Lotto 34:
Greek Italy. Central and Southern Campania, Capua. AE Quincunx, c. 216-211 BC. Obv. Head of Minerva, wearing Attic helmet right. Rev. KAPU in Oscan letters. Pegasos flying right; five pellets below. HN Italy 482; HGC 1 380; SNG ANS 201; Graziano 2 e 10. AE. 22.34 g. 31.00 mm. R. Rare. Weight in ink on reverse. Green patina, roughness. VF.
Ex Coll. E. J. Haeberlin.
Roman mythological tradition attributed the foundation of Capua (Capu in Oscan) to Capys, a descendant of the Trojan hero, Aeneas. However, the historical city seems to have been an Etruscan settlement with origins extending back into the Villanovian culture period (c. 1100-700 BC).
At the outbreak of the Second Punic War (218-201 BC) between Roma and Carthage, Capua was regarded in Italy as a city second only to Rome in terms of wealth and influence. When the Romans were brought low by the victory of Hannibal at the Battle of Cannae (216 BC), the Campanians sent emissaries to Rome to seek confirmation of Capua's importance, arguing that one of the annual consuls should come from the city. The Romans would not accept the Campanian request. In response the gates of Capua were opened to welcome the Carthaginian army. Capua served as Hannibal's winter quarters until 211 BC, when the city was besieged and captured by the Roman proconsul Q. Fulvius Flaccus.
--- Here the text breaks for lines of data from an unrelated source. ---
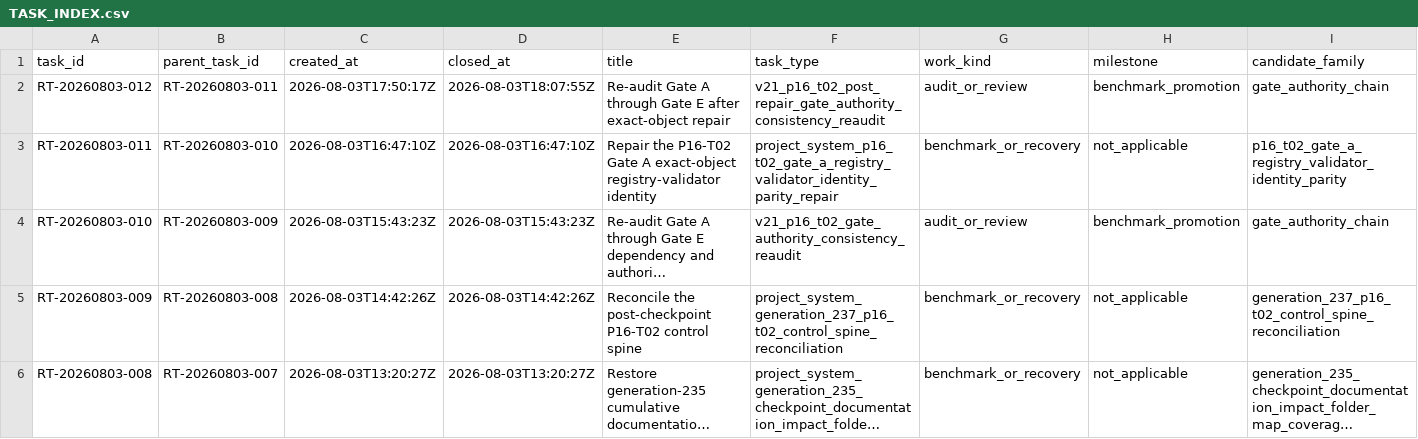
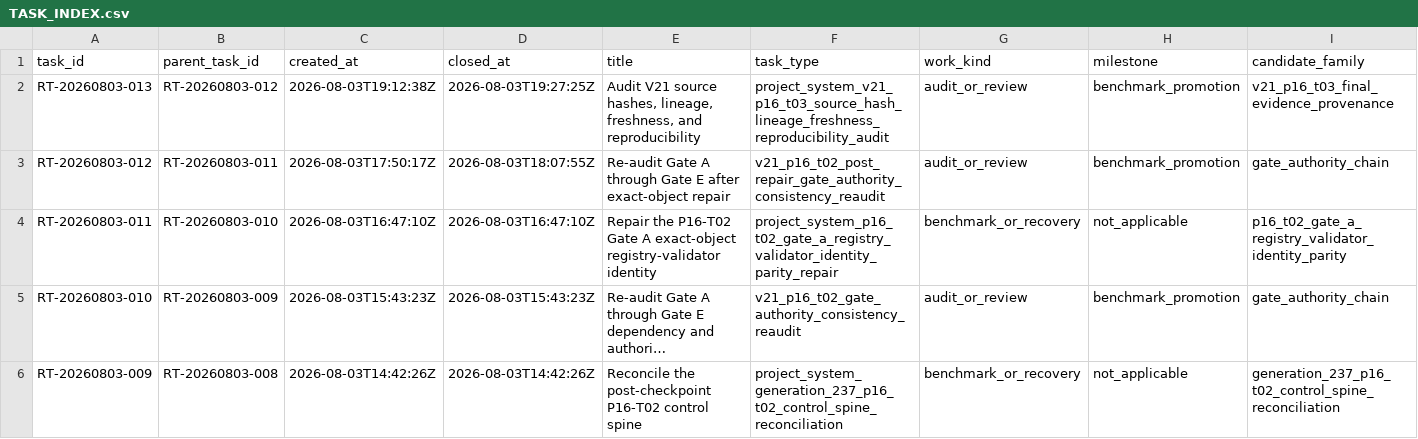
Before and after one commit to AngryOwlAI/The-AEther-Flow, a CSV file: research_control/tasks/TASK_INDEX.csv, drawn as a sheet; only a part is shown; the shorter side is filled out with more unchanged rows; long unchanged cells end in …; rows hold the shown columns only; the diff names each change by its address in the sheet, - before the commit and + after, or states it on an @@ line.

Commit message:
Research control: RT-20260803-013 process-integrity-auditor@0.1.0--RT-20260803-013 completion
Decision: DDR-20260803-013

AgentJob: AJ-RT-20260803-013-001

Handoff: handoff-0954

Summary: Generation 243 completes P16-T03 with 1,182 immutable evidence references exact, seven mutable selectors identity-preserved, 1,088 registered content addresses exact, 15 selected validators passing, four source packages reproduced cleanly, zero goal-state members, one exact generated derivative repair, one resolved historical transition, and zero unresolved findings. No science or Distance-to-GR status changes.

Validation: memory sync PASS; final memory core PASS; research-control PASS; diff allowlist PASS

Push: not performed

```diff
--- a/research_control/tasks/TASK_INDEX.csv
+++ b/research_control/tasks/TASK_INDEX.csv
+row 2: RT-20260803-013 | RT-20260803-012 | 2026-08-03T19:12:38Z | 2026-08-03T19:27:25Z | Audit V21 source hashes, lineage, freshness, and reproducibility | project_system_v21_p16_t03_source_hash_lineage_freshness_reproducibility_audit | audit_or_review | benchmark_promotion | v21_p16_t03_final_evidence_provenance
```
Also changed, not shown: registries/DIRECTOR_DECISION_REGISTRY.csv, registries/MARKDOWN_SOURCE_REGISTRY.csv, 50 other files.
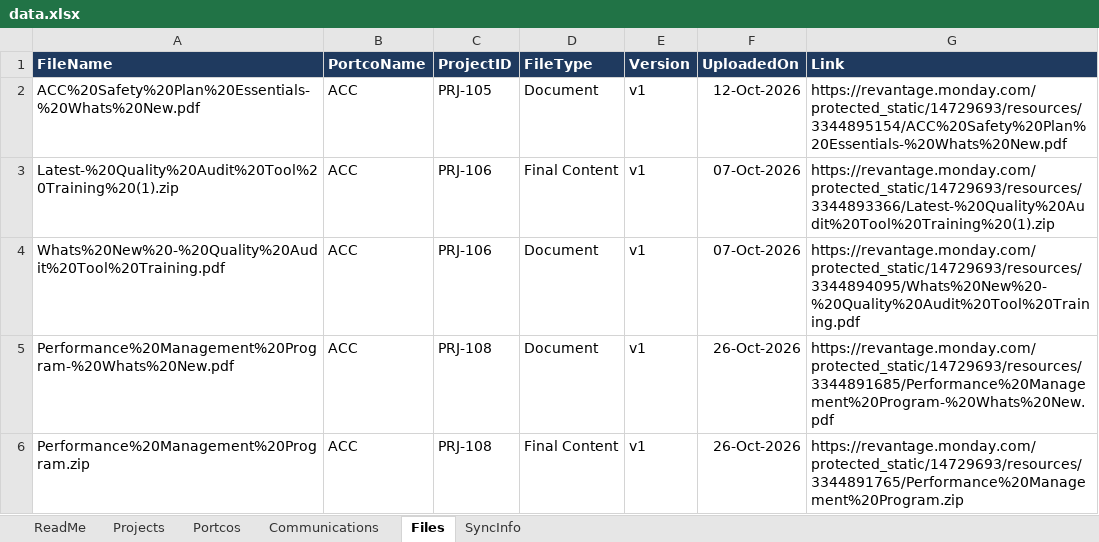
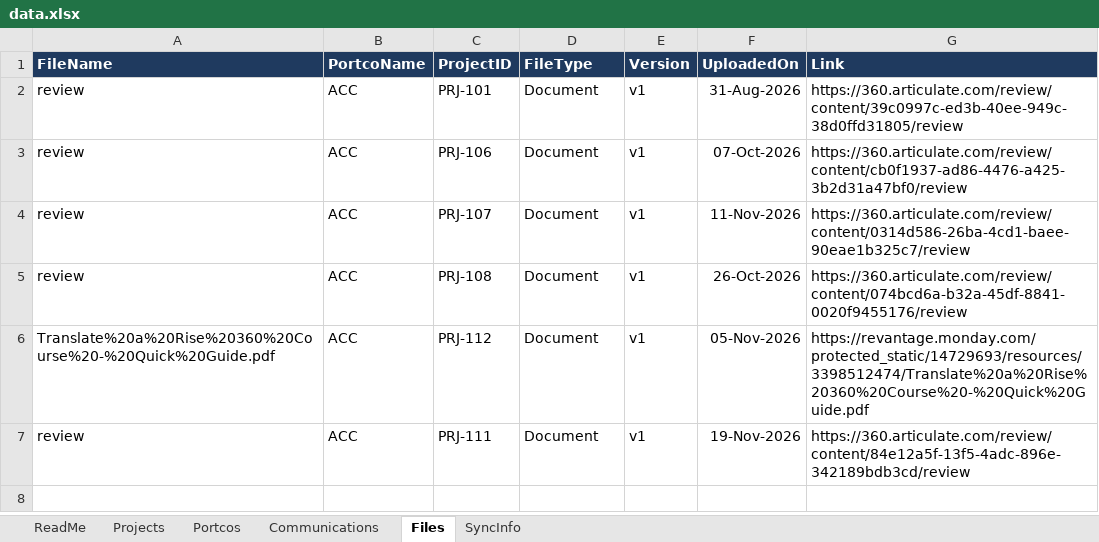
Before and after one commit to Portco-Revantage/L-L-Dashboard, an Excel workbook: data.xlsx, sheet Files, drawn as a sheet; values as stored, in another font and other column widths than the file's, no borders; removed rows and columns are numbered as before the commit, all else as after; the diff names each change by its address in the sheet, - before the commit and + after, or states it on an @@ line.

Commit message:
Monday sync 2026-11-19 07:29 UTC

```diff
--- a/data.xlsx (sheet Files)
+++ b/data.xlsx (sheet Files)
-A2 (FileName): ACC%20Safety%20Plan%20Essentials-%20Whats%20New.pdf
+A2 (FileName): review
-C2 (ProjectID): PRJ-105
+C2 (ProjectID): PRJ-101
-F2 (UploadedOn): 12-Oct-2026
+F2 (UploadedOn): 31-Aug-2026
-G2 (Link): https://revantage.monday.com/protected_static/14729693/resources/3344895154/ACC%20Safety%20Plan%20Essentials-%20Whats%20New.pdf
+G2 (Link): https://360.articulate.com/review/content/39c0997c-ed3b-40ee-949c-38d0ffd31805/review
-row 3: Latest-%20Quality%20Audit%20Tool%20Training%20(1).zip | ACC | PRJ-106 | Final Content | v1 | 07-Oct-2026 | https://revantage.monday.com/protected_static/14729693/resources/3344893366/Latest-%20Quality%20Audit%20Tool%20Training%20(1).zip
-A3 (FileName): Whats%20New%20-%20Quality%20Audit%20Tool%20Training.pdf
+A3 (FileName): review
-G3 (Link): https://revantage.monday.com/protected_static/14729693/resources/3344894095/Whats%20New%20-%20Quality%20Audit%20Tool%20Training.pdf
+G3 (Link): https://360.articulate.com/review/content/cb0f1937-ad86-4476-a425-3b2d31a47bf0/review
+row 4: review | ACC | PRJ-107 | Document | v1 | 11-Nov-2026 | https://360.articulate.com/review/content/0314d586-26ba-4cd1-baee-90eae1b325c7/review
-A5 (FileName): Performance%20Management%20Program-%20Whats%20New.pdf
+A5 (FileName): review
-G5 (Link): https://revantage.monday.com/protected_static/14729693/resources/3344891685/Performance%20Management%20Program-%20Whats%20New.pdf
+G5 (Link): https://360.articulate.com/review/content/074bcd6a-b32a-45df-8841-0020f9455176/review
-row 6: Performance%20Management%20Program.zip | ACC | PRJ-108 | Final Content | v1 | 26-Oct-2026 | https://revantage.monday.com/protected_static/14729693/resources/3344891765/Performance%20Management%20Program.zip
+row 6: Translate%20a%20Rise%20360%20Course%20-%20Quick%20Guide.pdf | ACC | PRJ-112 | Document | v1 | 05-Nov-2026 | https://revantage.monday.com/protected_static/14729693/resources/3398512474/Translate%20a%20Rise%20360%20Course%20-%20Quick%20Guide.pdf
+row 7: review | ACC | PRJ-111 | Document | v1 | 19-Nov-2026 | https://360.articulate.com/review/content/84e12a5f-13f5-4adc-896e-342189bdb3cd/review
```
Also changed, not shown: sheet Projects, sheet SyncInfo.
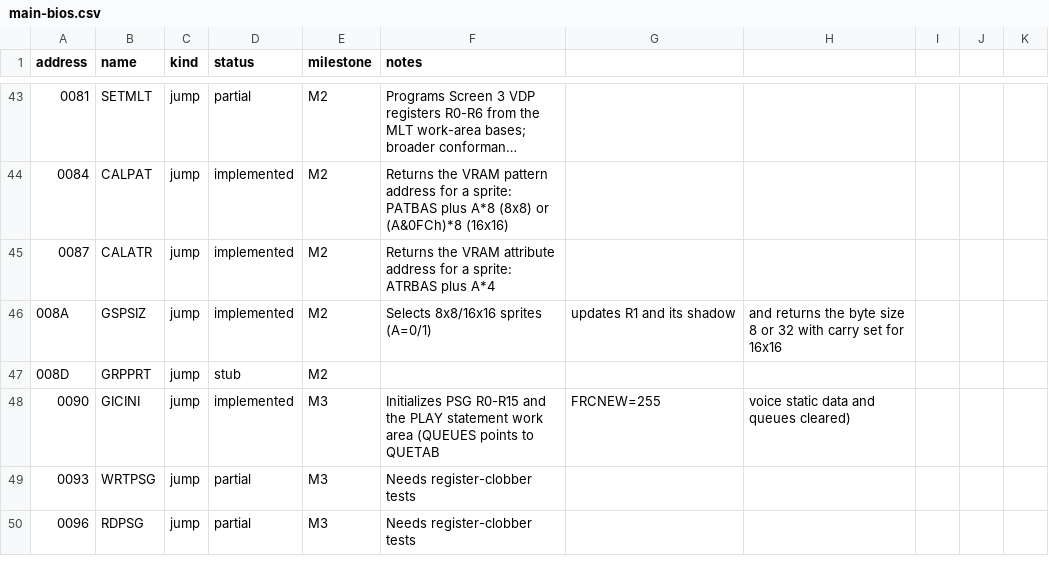
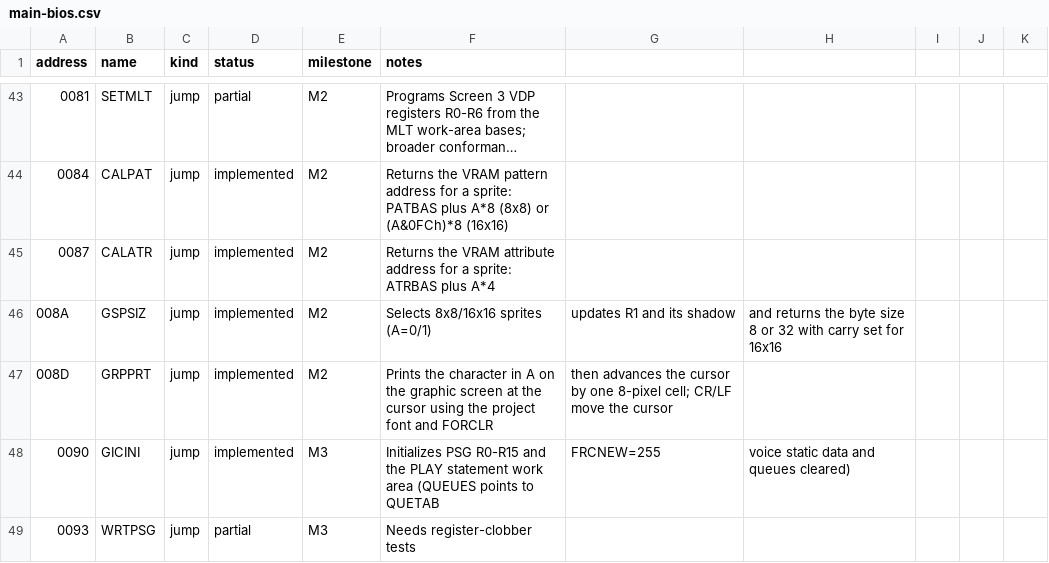
Before and after one commit to salvogendut/rainbios, a CSV file: docs/abi/main-bios.csv, drawn as a sheet; only a part is shown, gaps mark what is left out; the shorter side is filled out with more unchanged rows; long unchanged cells end in ….

Commit message:
M2: GRPPRT graphics character print
Implement GRPPRT (008Dh), which was a stub. It renders the character in A
at the current cursor position in Screen 2 using the project font and the
foreground colour (the same pattern and colour-cell path as the Screen 2
CHPUT branch), then advances the cursor by one 8-pixel cell with wrapping
at LINLEN. Carriage return homes the column and line feed advances the
row; other control characters are ignored.

The new test-openmsx-grpprt target verifies the rendered glyph bytes, the
colour cell, the cursor advance, and the CR/LF cursor movement. Six
host-side negative tests cover the checks, and the ABI status moves from
stub to implemented. The routine was placed after the fixed 0D89h Nextor
keyboard probe alongside the sprite utilities.

Docs (ROADMAP M2H, ABI main-bios.csv, REFERENCES, HANDOVER) updated.

```diff
--- a/docs/abi/main-bios.csv
+++ b/docs/abi/main-bios.csv
@@ -46,3 +46,3 @@ address,name,kind,status,milestone,notes
 008A,GSPSIZ,jump,implemented,M2,Selects 8x8/16x16 sprites (A=0/1), updates R1 and its shadow, and returns the byte size 8 or 32 with carry set for 16x16
-008D,GRPPRT,jump,stub,M2,
+008D,GRPPRT,jump,implemented,M2,Prints the character in A on the graphic screen at the cursor using the project font and FORCLR, then advances the cursor by one 8-pixel cell; CR/LF move the cursor
 0090,GICINI,jump,implemented,M3,Initializes PSG R0-R15 and the PLAY statement work area (QUEUES points to QUETAB, FRCNEW=255, voice static data and queues cleared)
```
Also changed, not shown: 8 other files.
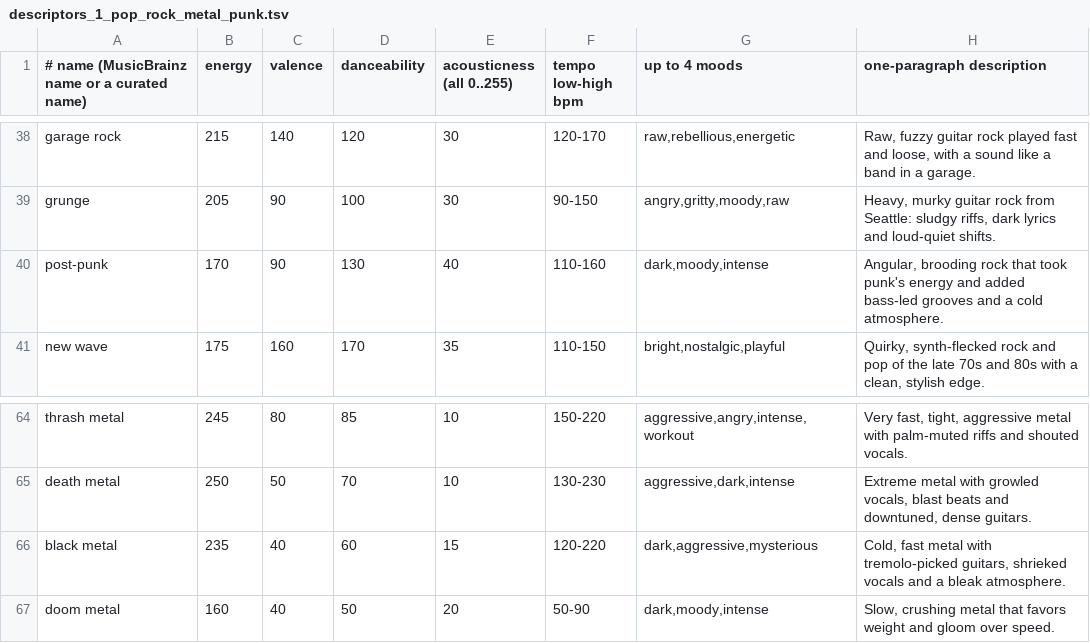
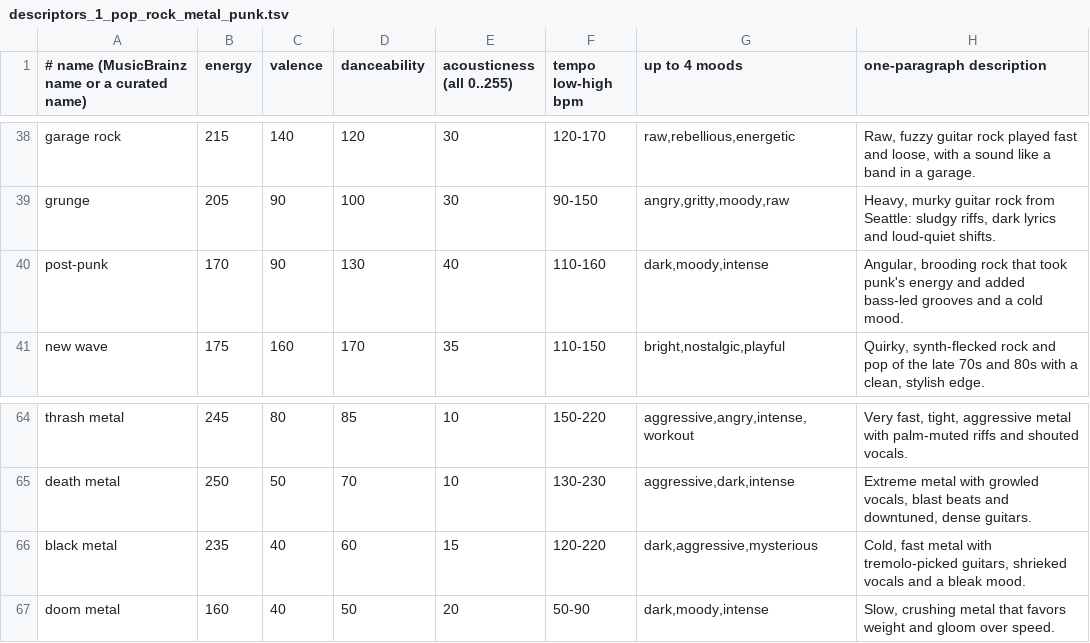
Before and after one commit to RedSn0w1877/PixlAudio, a TSV file: tools/atlas/hand/descriptors_1_pop_rock_metal_punk.tsv, drawn as a sheet; only a part is shown, gaps mark what is left out.

```diff
--- a/tools/atlas/hand/descriptors_1_pop_rock_metal_punk.tsv
+++ b/tools/atlas/hand/descriptors_1_pop_rock_metal_punk.tsv
@@ -39,3 +39,3 @@ garage rock|215|140|120|30|120-170|raw,rebellious,energetic|Raw, fuzzy guitar ro
 grunge|205|90|100|30|90-150|angry,gritty,moody,raw|Heavy, murky guitar rock from Seattle: sludgy riffs, dark lyrics and loud-quiet shifts.
-post-punk|170|90|130|40|110-160|dark,moody,intense|Angular, brooding rock that took punk's energy and added bass-led grooves and a cold atmosphere.
+post-punk|170|90|130|40|110-160|dark,moody,intense|Angular, brooding rock that took punk's energy and added bass-led grooves and a cold mood.
 new wave|175|160|170|35|110-150|bright,nostalgic,playful|Quirky, synth-flecked rock and pop of the late 70s and 80s with a clean, stylish edge.
@@ -65,3 +65,3 @@ thrash metal|245|80|85|10|150-220|aggressive,angry,intense,workout|Very fast, ti
 death metal|250|50|70|10|130-230|aggressive,dark,intense|Extreme metal with growled vocals, blast beats and downtuned, dense guitars.
-black metal|235|40|60|15|120-220|dark,aggressive,mysterious|Cold, fast metal with tremolo-picked guitars, shrieked vocals and a bleak atmosphere.
+black metal|235|40|60|15|120-220|dark,aggressive,mysterious|Cold, fast metal with tremolo-picked guitars, shrieked vocals and a bleak mood.
 doom metal|160|40|50|20|50-90|dark,moody,intense|Slow, crushing metal that favors weight and gloom over speed.
```
Also changed, not shown: tools/atlas/hand/aliases_extra.tsv, tools/atlas/hand/descriptors_2_hiphop_rnb_electronic.tsv, 11 other files.
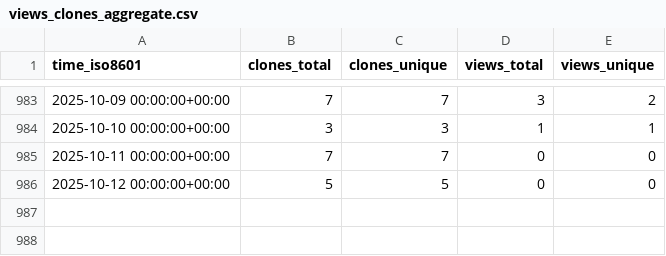
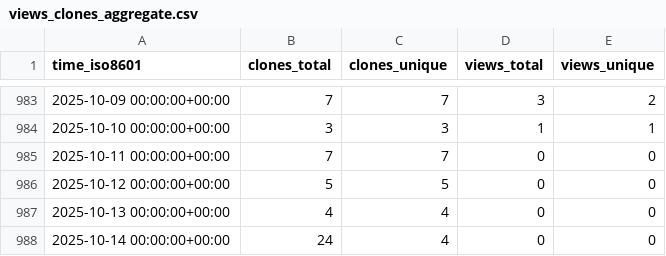
Before and after one commit to jongpie/NebulaQueryAndSearch, a CSV file: jongpie/NebulaQueryAndSearch/ghrs-data/views_clones_aggregate.csv, drawn as a sheet; only a part is shown, gaps mark what is left out; the diff names each change by its address in the sheet, - before the commit and + after, or states it on an @@ line.

```diff
--- a/jongpie/NebulaQueryAndSearch/ghrs-data/views_clones_aggregate.csv
+++ b/jongpie/NebulaQueryAndSearch/ghrs-data/views_clones_aggregate.csv
+row 987: 2025-10-13 00:00:00+00:00 | 4 | 4 | 0 | 0
+row 988: 2025-10-14 00:00:00+00:00 | 24 | 4 | 0 | 0
```
Also changed, not shown: 1 other file.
This Quincunx belongs to the first Capua's series, based on an As of c. 66 gr.
Base d'asta € 500
Prezzo attuale € 1075
Offerte: 7
Lotto non in vendita